HEHE STOOLS, Tanzania


 HEHE
Stool 23
11.5" high
$600

Photographs © Tim Hamill

HEHE, STOOLS, Tanzania

Although elegantly carved, these three legged stools are considered everyday objects. They have been vetted as authentic with signs of use and age.

Stools like those with high backs were originally carved for chiefs and are often referred to as chief's chairs, or thrones and were used during judicial and initiation ceremonies. They share their form with the neighboring Nyamwezi, Zoromo and other peoples.

This large anthropomorphic high backed chair is impressively carved from a single block of wood. The body of a female figure with prominent breasts body, a long neck and a well carved face with strongly defined features serves as a backrest. The chair shows evidence of much use, as the seat and back are smooth showing a dark patina and shiny surface. These large throne-like chairs were meant to portray clan ancestors, lineage heads or chiefs among the Nyamwezi and were also found among a number of neighboring groups including the Sukuma, Zaramo, or Hehe. Elaborate, sculpted chairs such as this were communal property and recognized as historical objects that identified the village or clan. Brought out for ceremonies and initiations they were reserved for chiefs who sat on them when hearing disputes and rendering judgments. The abstracted figure shaping the back has a slight enveloping curve to support the sitter physically and symbolically.    Dan Mato

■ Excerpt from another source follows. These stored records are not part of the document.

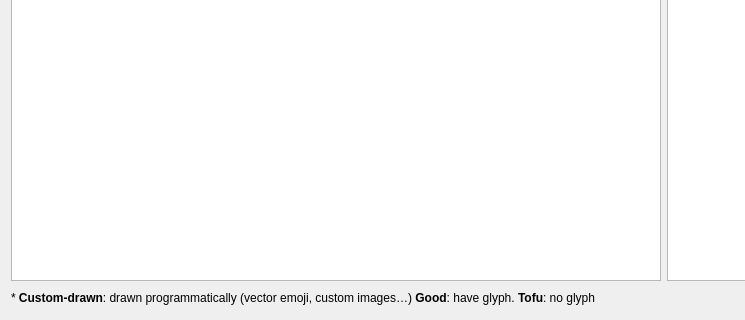
First picture: the form in Unicodia/FmTofuStats.ui, repository Mercury13/unicodia, before the edit; both pictures show x 0 to 745 and y 159 to 479 of the 840 by 479 pixel window.
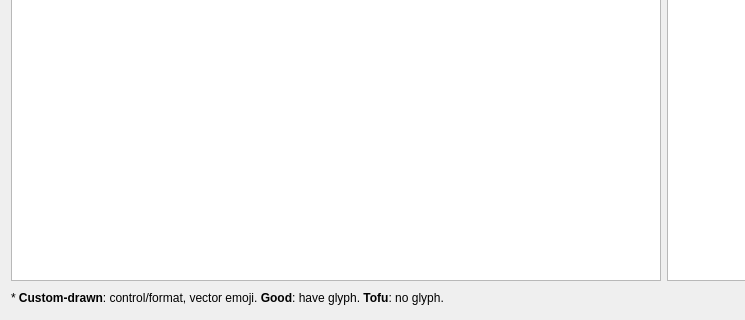
Second picture: the form after the edit.

```diff
--- a/Unicodia/FmTofuStats.ui
+++ b/Unicodia/FmTofuStats.ui
@@ -64,7 +64,7 @@
      <item>
       <widget class="QLabel" name="lbLegend">
        <property name="text">
-        <string>* &lt;b&gt;Custom-drawn&lt;/b&gt;: drawn programmatically (vector emoji, custom images…) &lt;b&gt;Good&lt;/b&gt;: have glyph. &lt;b&gt;Tofu&lt;/b&gt;: no glyph</string>
+        <string>* &lt;b&gt;Custom-drawn&lt;/b&gt;: control/format, vector emoji. &lt;b&gt;Good&lt;/b&gt;: have glyph. &lt;b&gt;Tofu&lt;/b&gt;: no glyph.</string>
        </property>
       </widget>
      </item>
```
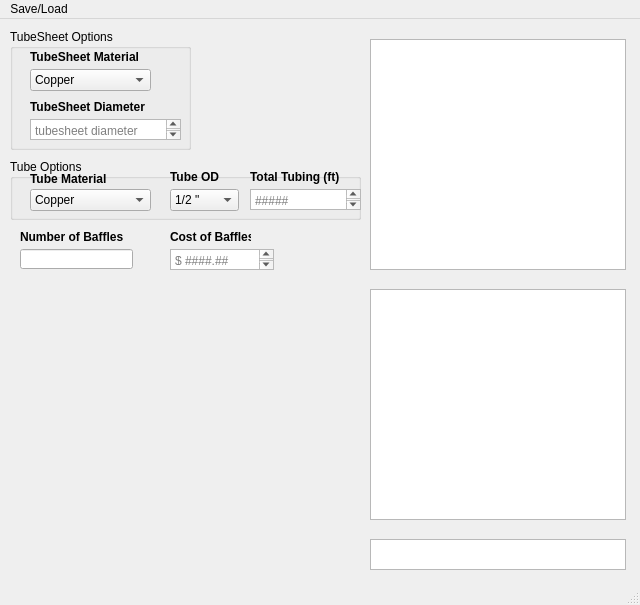
Old version of the form bundle_tool.ui in the repository JIHarrison/BundleTool.
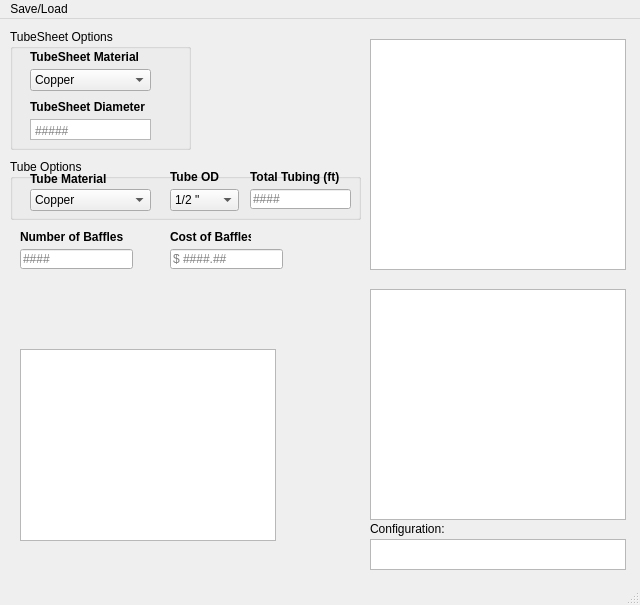
New version of the form.

Commit message: Day 1 UI Changes and Prototyping(end_of_day 6-5-18)

```diff
--- a/bundle_tool.ui
+++ b/bundle_tool.ui
@@ -88,19 +88,6 @@
      <string>Cost of Baffles</string>
     </property>
    </widget>
-   <widget class="QTextEdit" name="baffle_cost_textbox">
-    <property name="geometry">
-     <rect>
-      <x>170</x>
-      <y>230</y>
-      <width>104</width>
-      <height>21</height>
-     </rect>
-    </property>
-    <property name="placeholderText">
-     <string>$ ####.##</string>
-    </property>
-   </widget>
    <widget class="QListView" name="configurator_listview_3">
     <property name="geometry">
      <rect>
@@ -123,19 +110,6 @@
     <property name="title">
      <string>Tube Options</string>
     </property>
-    <widget class="QTextEdit" name="total_tubing_textbox">
-     <property name="geometry">
-      <rect>
-       <x>240</x>
-       <y>30</y>
-       <width>111</width>
-       <height>21</height>
-      </rect>
-     </property>
-     <property name="placeholderText">
-      <string>#####</string>
-     </property>
-    </widget>
     <widget class="QLabel" name="tube_OD_label">
      <property name="geometry">
       <rect>
@@ -241,6 +215,19 @@
       <string>Total Tubing (ft)</string>
      </property>
     </widget>
+    <widget class="QLineEdit" name="total_tubing_lineEdit">
+     <property name="geometry">
+      <rect>
+       <x>240</x>
+       <y>30</y>
+       <width>101</width>
+       <height>20</height>
+      </rect>
+     </property>
+     <property name="placeholderText">
+      <string>####</string>
+     </property>
+    </widget>
    </widget>
    <widget class="QGroupBox" name="groupBox">
     <property name="geometry">
@@ -254,19 +241,6 @@
     <property name="title">
      <string>TubeSheet Options</string>
     </property>
-    <widget class="QTextEdit" name="tubesheet_diameter_textbox">
-     <property name="geometry">
-      <rect>
-       <x>20</x>
-       <y>90</y>
-       <width>151</width>
-       <height>21</height>
-      </rect>
-     </property>
-     <property name="placeholderText">
-      <string>tubesheet diameter</string>
-     </property>
-    </widget>
     <widget class="QLabel" name="tubesheet_material_label">
      <property name="geometry">
       <rect>
@@ -340,7 +314,22 @@
       <string>TubeSheet Diameter</string>
      </property>
     </widget>
-    <zorder>tubesheet_diameter_textbox</zorder>
+    <widget class="QPlainTextEdit" name="tubesheet_diameter_lineEdit">
+     <property name="geometry">
+      <rect>
+       <x>20</x>
+       <y>90</y>
+       <width>121</width>
+       <height>21</height>
+      </rect>
+     </property>
+     <property name="verticalScrollBarPolicy">
+      <enum>Qt::ScrollBarAlwaysOff</enum>
+     </property>
+     <property name="placeholderText">
+      <string>#####</string>
+     </property>
+    </widget>
     <zorder>tubesheet_material_label</zorder>
     <zorder>tubesheet_combobox</zorder>
     <zorder>tubesheet_diameter_label</zorder>
@@ -361,6 +350,45 @@
     <property name="inputMask">
      <string/>
     </property>
+    <property name="placeholderText">
+     <string>####</string>
+    </property>
+   </widget>
+   <widget class="QTextBrowser" name="textBrowser">
+    <property name="geometry">
+     <rect>
+      <x>20</x>
+      <y>330</y>
+      <width>256</width>
+      <height>192</height>
+     </rect>
+    </property>
+   </widget>
+   <widget class="QLineEdit" name="baffle_cost_lineEdit">
+    <property name="geometry">
+     <rect>
+      <x>170</x>
+      <y>230</y>
+      <width>113</width>
+      <height>20</height>
+     </rect>
+    </property>
+    <property name="placeholderText">
+     <string>$ ####.##</string>
+    </property>
+   </widget>
+   <widget class="QLabel" name="label">
+    <property name="geometry">
+     <rect>
+      <x>370</x>
+      <y>500</y>
+      <width>131</width>
+      <height>20</height>
+     </rect>
+    </property>
+    <property name="text">
+     <string>Configuration:</string>
+    </property>
    </widget>
   </widget>
   <widget class="QMenuBar" name="menubar">
```
Left out of the diff: 30 changed lines with no effect on the pictures. The commit also changes 1 other file.
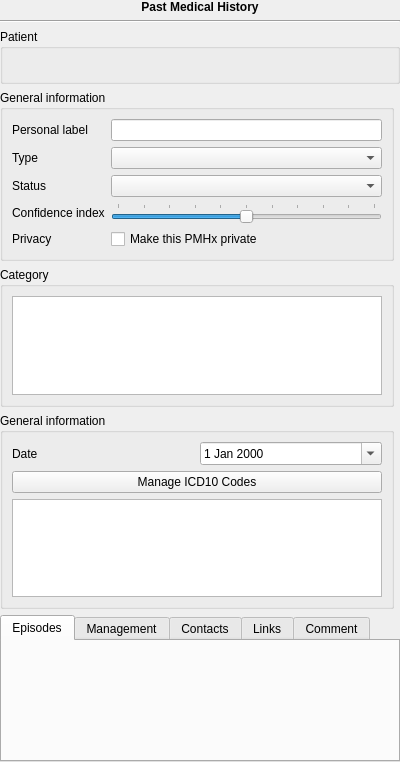
First picture: the form in plugins/pmhplugin/pmhviewer.ui, repository FreeHealth/freehealth, before the edit.
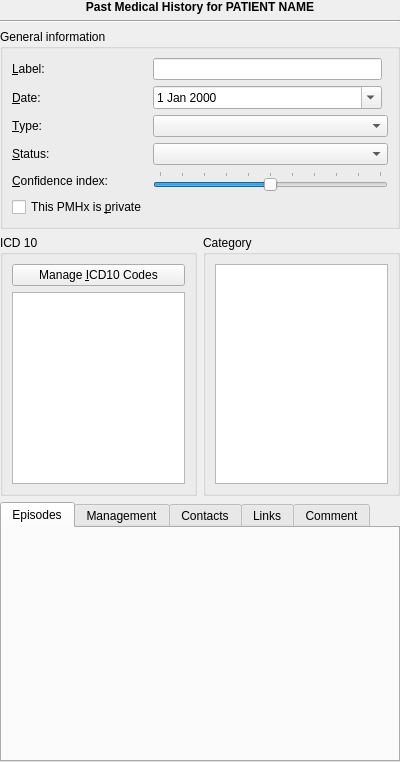
Second picture: the form after the edit. Custom widgets are drawn as their Qt base class.

Commit message: improved PMHX creator dialog UI

```diff
--- a/plugins/pmhplugin/pmhviewer.ui
+++ b/plugins/pmhplugin/pmhviewer.ui
@@ -17,8 +17,15 @@
    <property name="margin">
     <number>0</number>
    </property>
+   <item row="1" column="0" colspan="2">
+    <widget class="Line" name="line">
+     <property name="orientation">
+      <enum>Qt::Horizontal</enum>
+     </property>
+    </widget>
+   </item>
    <item row="0" column="0" colspan="2">
-    <widget class="QLabel" name="label">
+    <widget class="QLabel" name="titleLabel">
      <property name="font">
       <font>
        <weight>75</weight>
@@ -26,103 +33,14 @@
       </font>
      </property>
      <property name="text">
-      <string>Past Medical History</string>
+      <string>Past Medical History for PATIENT NAME</string>
      </property>
      <property name="alignment">
       <set>Qt::AlignCenter</set>
      </property>
     </widget>
    </item>
-   <item row="1" column="0" colspan="2">
-    <widget class="Line" name="line">
-     <property name="orientation">
-      <enum>Qt::Horizontal</enum>
-     </property>
-    </widget>
-   </item>
-   <item row="3" column="0">
-    <widget class="QGroupBox" name="groupBox_2">
-     <property name="title">
-      <string>General information</string>
-     </property>
-     <layout class="QGridLayout" name="gridLayout_2">
-      <item row="1" column="0">
-       <widget class="QLabel" name="label_2">
-        <property name="text">
-         <string>Personal label</string>
-        </property>
-       </widget>
-      </item>
-      <item row="1" column="2">
-       <widget class="QLineEdit" name="personalLabel"/>
-      </item>
-      <item row="2" column="0">
-       <widget class="QLabel" name="label_3">
-        <property name="text">
-         <string>Type</string>
-        </property>
-       </widget>
-      </item>
-      <item row="2" column="2">
-       <widget class="QComboBox" name="typeCombo"/>
-      </item>
-      <item row="3" column="0">
-       <widget class="QLabel" name="label_4">
-        <property name="text">
-         <string>Status</string>
-        </property>
-       </widget>
-      </item>
-      <item row="3" column="2">
-       <widget class="QComboBox" name="statusCombo"/>
-      </item>
-      <item row="4" column="0">
-       <widget class="QLabel" name="label_5">
-        <property name="text">
-         <string>Confidence index</string>
-        </property>
-       </widget>
-      </item>
-      <item row="4" column="2">
-       <widget class="QSlider" name="confIndexSlider">
-        <property name="maximum">
-         <number>10</number>
-        </property>
-        <property name="pageStep">
-         <number>2</number>
-        </property>
-        <property name="value">
-         <number>5</number>
-        </property>
-        <property name="orientation">
-         <enum>Qt::Horizontal</enum>
-        </property>
-        <property name="invertedAppearance">
-         <bool>false</bool>
-        </property>
-        <property name="tickPosition">
-         <enum>QSlider::TicksAbove</enum>
-        </property>
-       </widget>
-      </item>
-      <item row="6" column="0">
-       <widget class="QLabel" name="label_6">
-        <property name="text">
-         <string>Privacy</string>
-        </property>
-       </widget>
-      </item>
-      <item row="6" column="2">
-       <widget class="QCheckBox" name="makePrivateBox">
-        <property name="text">
-         <string>Make this PMHx private</string>
-        </property>
-       </widget>
-      </item>
-     </layout>
-    </widget>
-   </item>
-   <item row="6" column="0" colspan="2">
+   <item row="7" column="0" colspan="2">
     <widget class="QTabWidget" name="tabWidget">
      <property name="currentIndex">
       <number>0</number>
@@ -164,13 +82,32 @@
      </widget>
     </widget>
    </item>
-   <item row="4" column="0">
+   <item row="3" column="0">
+    <widget class="QGroupBox" name="simpleBox">
+     <property name="title">
+      <string>ICD 10</string>
+     </property>
+     <layout class="QGridLayout" name="gridLayout_7">
+      <item row="1" column="0" colspan="2">
+       <widget class="QListView" name="icdCodes"/>
+      </item>
+      <item row="0" column="0" colspan="2">
+       <widget class="QPushButton" name="simple_icd10">
+        <property name="text">
+         <string>Manage &amp;ICD10 Codes</string>
+        </property>
+       </widget>
+      </item>
+     </layout>
+    </widget>
+   </item>
+   <item row="3" column="1">
     <widget class="QGroupBox" name="groupBox">
      <property name="title">
       <string>Category</string>
      </property>
      <layout class="QGridLayout" name="gridLayout_3">
-      <item row="0" column="0">
+      <item row="0" column="1">
        <widget class="QTreeView" name="categoryTreeView">
         <property name="editTriggers">
          <set>QAbstractItemView::NoEditTriggers</set>
@@ -183,49 +120,101 @@
      </layout>
     </widget>
    </item>
-   <item row="5" column="0">
-    <widget class="QGroupBox" name="simpleBox">
+   <item row="2" column="0" colspan="2">
+    <widget class="QGroupBox" name="groupBox_2">
      <property name="title">
       <string>General information</string>
      </property>
-     <layout class="QGridLayout" name="gridLayout_7">
-      <item row="0" column="0">
+     <layout class="QGridLayout" name="gridLayout_2">
+      <item row="4" column="0">
+       <widget class="QLabel" name="label_3">
+        <property name="text">
+         <string>&amp;Type:</string>
+        </property>
+        <property name="buddy">
+         <cstring>typeCombo</cstring>
+        </property>
+       </widget>
+      </item>
+      <item row="5" column="0">
+       <widget class="QLabel" name="label_4">
+        <property name="text">
+         <string>&amp;Status:</string>
+        </property>
+        <property name="buddy">
+         <cstring>statusCombo</cstring>
+        </property>
+       </widget>
+      </item>
+      <item row="4" column="1" colspan="2">
+       <widget class="QComboBox" name="typeCombo"/>
+      </item>
+      <item row="1" column="1">
+       <widget class="QLineEdit" name="personalLabel"/>
+      </item>
+      <item row="5" column="1" colspan="2">
+       <widget class="QComboBox" name="statusCombo"/>
+      </item>
+      <item row="6" column="0">
+       <widget class="QLabel" name="label_5">
+        <property name="text">
+         <string>&amp;Confidence index:</string>
+        </property>
+        <property name="buddy">
+         <cstring>confIndexSlider</cstring>
+        </property>
+       </widget>
+      </item>
+      <item row="6" column="1" colspan="2">
+       <widget class="QSlider" name="confIndexSlider">
+        <property name="maximum">
+         <number>10</number>
+        </property>
+        <property name="pageStep">
+         <number>2</number>
+        </property>
+        <property name="value">
+         <number>5</number>
+        </property>
+        <property name="orientation">
+         <enum>Qt::Horizontal</enum>
+        </property>
+        <property name="tickPosition">
+         <enum>QSlider::TicksAbove</enum>
+        </property>
+       </widget>
+      </item>
+      <item row="2" column="0">
        <widget class="QLabel" name="label_7">
         <property name="text">
-         <string>Date</string>
+         <string>&amp;Date:</string>
         </property>
+        <property name="buddy">
+         <cstring>simple_date</cstring>
+        </property>
        </widget>
       </item>
-      <item row="0" column="1">
+      <item row="7" column="0">
+       <widget class="QCheckBox" name="makePrivateBox">
+        <property name="text">
+         <string>This PMHx is &amp;private</string>
+        </property>
+       </widget>
+      </item>
+      <item row="2" column="1">
        <widget class="QDateEdit" name="simple_date">
         <property name="calendarPopup">
          <bool>true</bool>
         </property>
        </widget>
       </item>
-      <item row="1" column="0" colspan="2">
-       <widget class="QPushButton" name="simple_icd10">
+      <item row="1" column="0">
+       <widget class="QLabel" name="label_2">
         <property name="text">
-         <string>Manage ICD10 Codes</string>
+         <string>&amp;Label:</string>
         </property>
-       </widget>
-      </item>
-      <item row="2" column="0" colspan="2">
-       <widget class="QListView" name="icdCodes"/>
-      </item>
-     </layout>
-    </widget>
-   </item>
-   <item row="2" column="0" colspan="2">
-    <widget class="QGroupBox" name="patientGroup">
-     <property name="title">
-      <string>Patient</string>
-     </property>
-     <layout class="QGridLayout" name="gridLayout_6">
-      <item row="0" column="0">
-       <widget class="QLabel" name="patientInfos">
-        <property name="text">
-         <string/>
+        <property name="buddy">
+         <cstring>personalLabel</cstring>
         </property>
        </widget>
       </item>
```
Left out of the diff: 4 changed lines with no effect on the pictures. The commit also changes 2 other files.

GO TO HEHE STOOLS ARCHIVES PAGE

GO TO ZOROMO STOOLS PAGE

GO TO AFRICAN STOOLS PAGE

GO TO AFRICAN STOOLS EXHIBITION PAGE

HOMEPAGE

 Index by
TRIBE

 Index by
OBJECT

CONTACT US